The "Dummy Cover" Alternative

For the past sixty years, heating contractors and skilled home owners have sought to rejuvenate their hideous baseboard heaters by completely removing the original covers and installing new ones. In nearly all cases the new covers are exactly the same as the original covers – minus the dents and rust. Most finned tube manufacturers like Slant Fin and Hydrotherm offer replacement covers that do not include the heating element. Hence the name "dummy" covers.
This alternative product is fairly inexpensive to buy. Big box retailers and heating supply shops often hold common lengths in their inventories. It is the cost of installing dummy covers that surprises most consumers. The process is
best demonstrated by This Old House heating & plumbing expert Richard Trethewey. A master plumber such as Richard will spend a minimum of fifteen minutes per linear foot on the labor component  (removal of old covers, patching the wall, reinstalling brackets, locating wall studs, etc.) At a conservative $60 per hour rate, the cost of labor alone will add at least $15 per foot to the total expense. A general contractor who might not have the experience of a master plumber might take over twenty minutes per foot. This tedious, fiddly, on-your-hands-and-knees job makes the real cost of choosing dummy covers a very expensive one. The use of galvanized steel or a similar protective coating isn't common – which suggests replacement dummy covers might be needed again in a few years.
Ultimately dummy covers are rarely considered an attractive feature. But incredibly this labor-intensive solution has hardly changed visually in decades. So why would anyone invest in a home renovation project today that installs an architectural detail from the 1950's?

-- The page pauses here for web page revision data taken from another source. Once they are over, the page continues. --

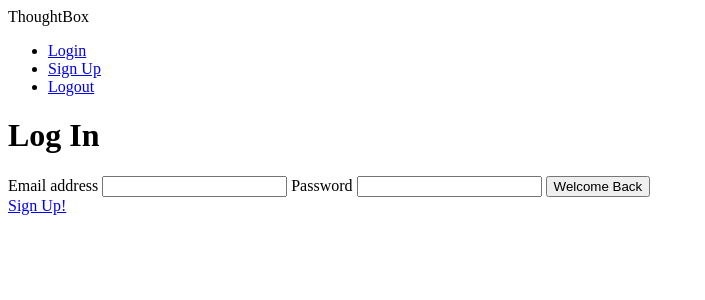
After one commit to stevepentler/Brandfolder, a Rails app: page /login in a window 1280 px wide. The commit adds this page. Shown: the top 300 px of the page, without its empty margins (0-705 px from the left). Run offline with Rails 7, Linux system fonts and the light colour scheme; some libraries are stand-ins or nearby versions.

Commit message:
Allows sessions and authorizes current_user

```diff
--- a/app/controllers/application_controller.rb
+++ b/app/controllers/application_controller.rb
@@ -1,5 +1,17 @@
 class ApplicationController < ActionController::Base
-  # Prevent CSRF attacks by raising an exception.
-  # For APIs, you may want to use :null_session instead.
   protect_from_forgery with: :exception
+
+  helper_method :current_user,
+                :authorize
+
+  def current_user
+    @user = User.find(session[:user_id]) if session[:user_id]
+  end
+
+  def authorize
+    unless current_user
+      redirect_to root_path
+      flash[:error] = "Please login first"
+    end
+  end
 end
--- /dev/null
+++ b/app/controllers/sessions_controller.rb
@@ -0,0 +1,25 @@
+class SessionsController < ApplicationController
+
+  def new
+    if current_user
+      redirect_to surveys_path
+    end
+  end
+
+  def create
+    @user = User.find_by(email: params[:session][:email])
+    if @user && @user.authenticate(params[:session][:password])
+      session[:user_id] = @user.id
+      redirect_to surveys_path
+    else
+      flash.now[:error] = "Invalid Credentials"
+      render :new
+    end
+  end
+
+  def destroy
+    session.clear
+    flash[:notice] = "Succesfully logged out!"
+    redirect_to login_path
+  end
+end
--- /dev/null
+++ b/app/controllers/surveys_controller.rb
@@ -0,0 +1,6 @@
+class SurveysController < ApplicationController
+
+  before_action :authorize
+  def index
+  end
+end
--- /dev/null
+++ b/app/models/user.rb
@@ -0,0 +1,4 @@
+class User < ActiveRecord::Base
+  has_secure_password
+  validates :email, presence: true, uniqueness: true
+end
--- /dev/null
+++ b/app/views/flashes/_flashes.html.erb
@@ -0,0 +1,7 @@
+<div class="container">
+  <% flash.each do |type, msg| %>
+    <div class="card">
+      <p><center><%= content_tag :div, msg.html_safe %></center></p>
+    </div>
+  <% end %>
+</div>
--- a/app/views/layouts/application.html.erb
+++ b/app/views/layouts/application.html.erb
@@ -7,8 +7,9 @@
   <%= csrf_meta_tags %>
 </head>
 <body>
-
-<%= yield %>
+  <%= render partial: "flashes/flashes" %>
+  <%= render partial: "navbar/navbar" %>
+  <%= yield %>
 
 </body>
 </html>
--- /dev/null
+++ b/app/views/navbar/_navbar.html.erb
@@ -0,0 +1,10 @@
+<nav>
+    <a class="brand-logo">ThoughtBox</a>
+    <ul id="nav-mobile" class="right hide-on-med-and-down">
+      <% unless current_user %>
+        <li><%= link_to "Login", login_path %></li>
+        <li><%= link_to "Sign Up", new_user_path %></li>
+      <% end %>
+        <li><%= link_to "Logout", logout_path, method: :delete %></li>
+    </ul>
+</nav>
--- /dev/null
+++ b/app/views/sessions/new.html.erb
@@ -0,0 +1,13 @@
+<div class="container">
+  <h1>Log In</h1>
+
+  <%= form_for(:session, url: login_path) do |f| %>
+    <%= f.label :email_address %>
+    <%= f.text_field :email %>
+    <%= f.label :password %>
+    <%= f.password_field :password %>
+    <%= f.submit "Welcome Back" %>
+  <% end %>
+
+  <%= link_to("Sign Up!", new_user_path) %>
+</div>
--- /dev/null
+++ b/app/views/surveys/index.html.erb
@@ -0,0 +1 @@
+<h1>steve</h1>
--- a/config/routes.rb
+++ b/config/routes.rb
@@ -1,56 +1,10 @@
 Rails.application.routes.draw do
-  # The priority is based upon order of creation: first created -> highest priority.
-  # See how all your routes lay out with "rake routes".
+  root to: "sessions#new"
 
-  # You can have the root of your site routed with "root"
-  # root 'welcome#index'
+  get '/login', to: 'sessions#new'
+  post '/login', to: 'sessions#create'
+  delete '/logout', to: 'sessions#destroy'
 
-  # Example of regular route:
-  #   get 'products/:id' => 'catalog#view'
-
-  # Example of named route that can be invoked with purchase_url(id: product.id)
-  #   get 'products/:id/purchase' => 'catalog#purchase', as: :purchase
-
-  # Example resource route (maps HTTP verbs to controller actions automatically):
-  #   resources :products
-
-  # Example resource route with options:
-  #   resources :products do
-  #     member do
-  #       get 'short'
-  #       post 'toggle'
-  #     end
-  #
-  #     collection do
-  #       get 'sold'
-  #     end
-  #   end
-
-  # Example resource route with sub-resources:
-  #   resources :products do
-  #     resources :comments, :sales
-  #     resource :seller
-  #   end
-
-  # Example resource route with more complex sub-resources:
-  #   resources :products do
-  #     resources :comments
-  #     resources :sales do
-  #       get 'recent', on: :collection
-  #     end
-  #   end
-
-  # Example resource route with concerns:
-  #   concern :toggleable do
-  #     post 'toggle'
-  #   end
-  #   resources :posts, concerns: :toggleable
-  #   resources :photos, concerns: :toggleable
-
-  # Example resource route within a namespace:
-  #   namespace :admin do
-  #     # Directs /admin/products/* to Admin::ProductsController
-  #     # (app/controllers/admin/products_controller.rb)
-  #     resources :products
-  #   end
+  resources :users
+  resources :surveys
 end
```
Also changed, not shown: app/controllers/users_controller.rb (added, +24 -0 lines), app/views/users/new.html.erb (added, +13 -0 lines), Gemfile, Gemfile.lock, app/views/index.html.erb (added).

Dummy Cover Alternative

The "Just Paint Over The Rust" Alternative

If ugly rusty baseboard heaters are in need of a quick fix on a shoe string budget; just paint them. Painting the covers can offer a unique personalized look, but unfortunately this alternative rarely produces high quality results. A few coats of paint will only offer a few thousandths of an inch of protective latex or enamel that will fail to protect long term against rust and physical abuse. Dents, another common characteristic of the original thin gauge steel covers, obviously cannot be painted out. Nonetheless, painting over the original covers is very popular. Paint is cheap and just about anyone can brush on a fresh coat. Similar to the dummy covers, painting baseboard heaters is a very time consuming job when done correctly. Numerous how-to videos exist demonstrating the proper surface preparation techniques.
If a paint job is the chosen method of refurbishment, the process has to be repeated numerous times over the years to keep up with rust and other evidence of wear. Multiple layers of paint on the original covers create problems of their own. Endcaps that refuse to come off for cleaning and dampers that cannot be rotated are just some of the problems caked-on layers of paint can cause. Quite often layers of old paint will fill the small space between the back plate and the wall. Baseboarders® use this thin gap to slide into for a secure installation. Running a dull knife or caulk removal tool should easily clear this area of old paint.

Painting Alternative
The Bottom Line: Baseboarders® cost less than remove and replace, take less time to install than painting and look far more attractive.